• **Assignment**
Within the data below, find the string "building" and return each line where it occurs.

• **Exercise data**
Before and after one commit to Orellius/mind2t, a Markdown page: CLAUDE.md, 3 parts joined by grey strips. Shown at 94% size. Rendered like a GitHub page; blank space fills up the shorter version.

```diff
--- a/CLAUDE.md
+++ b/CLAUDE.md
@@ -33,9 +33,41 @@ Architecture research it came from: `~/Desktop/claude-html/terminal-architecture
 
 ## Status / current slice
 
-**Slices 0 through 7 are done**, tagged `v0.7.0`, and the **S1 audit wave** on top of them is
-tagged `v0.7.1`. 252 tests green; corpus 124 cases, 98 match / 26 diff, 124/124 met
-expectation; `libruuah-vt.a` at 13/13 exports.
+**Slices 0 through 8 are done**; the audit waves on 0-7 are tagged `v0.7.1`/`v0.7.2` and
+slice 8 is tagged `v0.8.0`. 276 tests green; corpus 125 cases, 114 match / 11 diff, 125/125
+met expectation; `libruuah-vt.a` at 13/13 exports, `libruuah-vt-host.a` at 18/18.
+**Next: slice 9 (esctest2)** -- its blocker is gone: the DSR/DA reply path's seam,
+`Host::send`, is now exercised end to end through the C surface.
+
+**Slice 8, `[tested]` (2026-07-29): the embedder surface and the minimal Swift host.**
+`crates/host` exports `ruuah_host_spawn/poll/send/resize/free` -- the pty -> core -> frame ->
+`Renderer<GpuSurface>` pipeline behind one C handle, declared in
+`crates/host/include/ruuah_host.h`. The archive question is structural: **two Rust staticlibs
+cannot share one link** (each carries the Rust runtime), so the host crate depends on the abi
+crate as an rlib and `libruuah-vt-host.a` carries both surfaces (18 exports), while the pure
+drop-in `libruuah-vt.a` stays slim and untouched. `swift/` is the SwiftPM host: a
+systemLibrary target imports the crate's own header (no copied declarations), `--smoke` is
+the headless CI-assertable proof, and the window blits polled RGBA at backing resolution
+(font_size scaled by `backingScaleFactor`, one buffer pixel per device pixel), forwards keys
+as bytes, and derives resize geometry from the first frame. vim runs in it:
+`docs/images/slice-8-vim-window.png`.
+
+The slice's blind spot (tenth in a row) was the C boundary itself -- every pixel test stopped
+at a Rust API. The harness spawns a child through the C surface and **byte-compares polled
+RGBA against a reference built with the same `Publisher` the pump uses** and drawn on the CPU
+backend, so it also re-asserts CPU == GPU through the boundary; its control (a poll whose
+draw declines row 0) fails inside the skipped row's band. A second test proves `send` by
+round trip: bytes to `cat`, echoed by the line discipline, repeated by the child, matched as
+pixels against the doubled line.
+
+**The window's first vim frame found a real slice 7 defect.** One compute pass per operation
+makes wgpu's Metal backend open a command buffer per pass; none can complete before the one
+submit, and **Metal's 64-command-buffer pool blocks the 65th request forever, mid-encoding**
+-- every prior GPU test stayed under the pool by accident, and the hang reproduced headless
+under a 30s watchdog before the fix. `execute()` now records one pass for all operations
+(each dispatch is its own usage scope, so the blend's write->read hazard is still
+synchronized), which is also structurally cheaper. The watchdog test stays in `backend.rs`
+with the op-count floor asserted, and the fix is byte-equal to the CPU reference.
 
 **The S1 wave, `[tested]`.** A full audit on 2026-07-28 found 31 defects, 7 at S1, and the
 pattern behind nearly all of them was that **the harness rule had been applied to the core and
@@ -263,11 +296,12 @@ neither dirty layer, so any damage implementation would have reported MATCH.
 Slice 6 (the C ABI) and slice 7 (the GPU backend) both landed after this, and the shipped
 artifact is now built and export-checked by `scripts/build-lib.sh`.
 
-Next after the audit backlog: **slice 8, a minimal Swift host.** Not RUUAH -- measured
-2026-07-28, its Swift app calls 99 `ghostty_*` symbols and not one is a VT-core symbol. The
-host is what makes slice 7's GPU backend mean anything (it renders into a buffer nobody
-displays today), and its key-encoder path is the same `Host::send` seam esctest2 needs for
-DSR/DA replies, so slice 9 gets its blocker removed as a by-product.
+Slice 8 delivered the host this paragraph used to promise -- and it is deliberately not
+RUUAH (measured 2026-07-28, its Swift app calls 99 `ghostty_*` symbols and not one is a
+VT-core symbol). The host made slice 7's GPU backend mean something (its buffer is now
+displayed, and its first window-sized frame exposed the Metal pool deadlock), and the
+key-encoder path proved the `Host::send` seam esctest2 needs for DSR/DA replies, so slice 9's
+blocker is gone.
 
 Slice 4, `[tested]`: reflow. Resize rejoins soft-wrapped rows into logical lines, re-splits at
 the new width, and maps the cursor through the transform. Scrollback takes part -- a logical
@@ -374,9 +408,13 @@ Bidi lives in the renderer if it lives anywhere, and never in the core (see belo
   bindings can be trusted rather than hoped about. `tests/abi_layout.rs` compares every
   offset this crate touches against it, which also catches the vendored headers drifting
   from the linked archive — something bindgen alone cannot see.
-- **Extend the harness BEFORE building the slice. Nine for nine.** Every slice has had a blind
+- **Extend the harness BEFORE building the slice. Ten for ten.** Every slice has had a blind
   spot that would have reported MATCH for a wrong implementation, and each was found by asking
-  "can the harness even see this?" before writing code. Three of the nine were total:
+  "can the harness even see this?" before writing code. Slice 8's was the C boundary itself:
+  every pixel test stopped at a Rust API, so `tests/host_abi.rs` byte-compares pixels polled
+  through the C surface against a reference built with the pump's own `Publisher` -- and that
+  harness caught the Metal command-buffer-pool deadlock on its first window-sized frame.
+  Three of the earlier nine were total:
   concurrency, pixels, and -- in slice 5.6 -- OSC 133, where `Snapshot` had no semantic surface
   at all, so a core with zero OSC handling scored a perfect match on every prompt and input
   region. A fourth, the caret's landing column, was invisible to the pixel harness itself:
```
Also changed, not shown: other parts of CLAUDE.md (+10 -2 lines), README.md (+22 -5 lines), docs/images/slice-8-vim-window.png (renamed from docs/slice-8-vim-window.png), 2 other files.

• **Answer for this exercise**
-- **Extend the harness BEFORE building the slice. Nine for nine.** Every slice has had a blind
+- **Extend the harness BEFORE building the slice. Ten for ten.** Every slice has had a blind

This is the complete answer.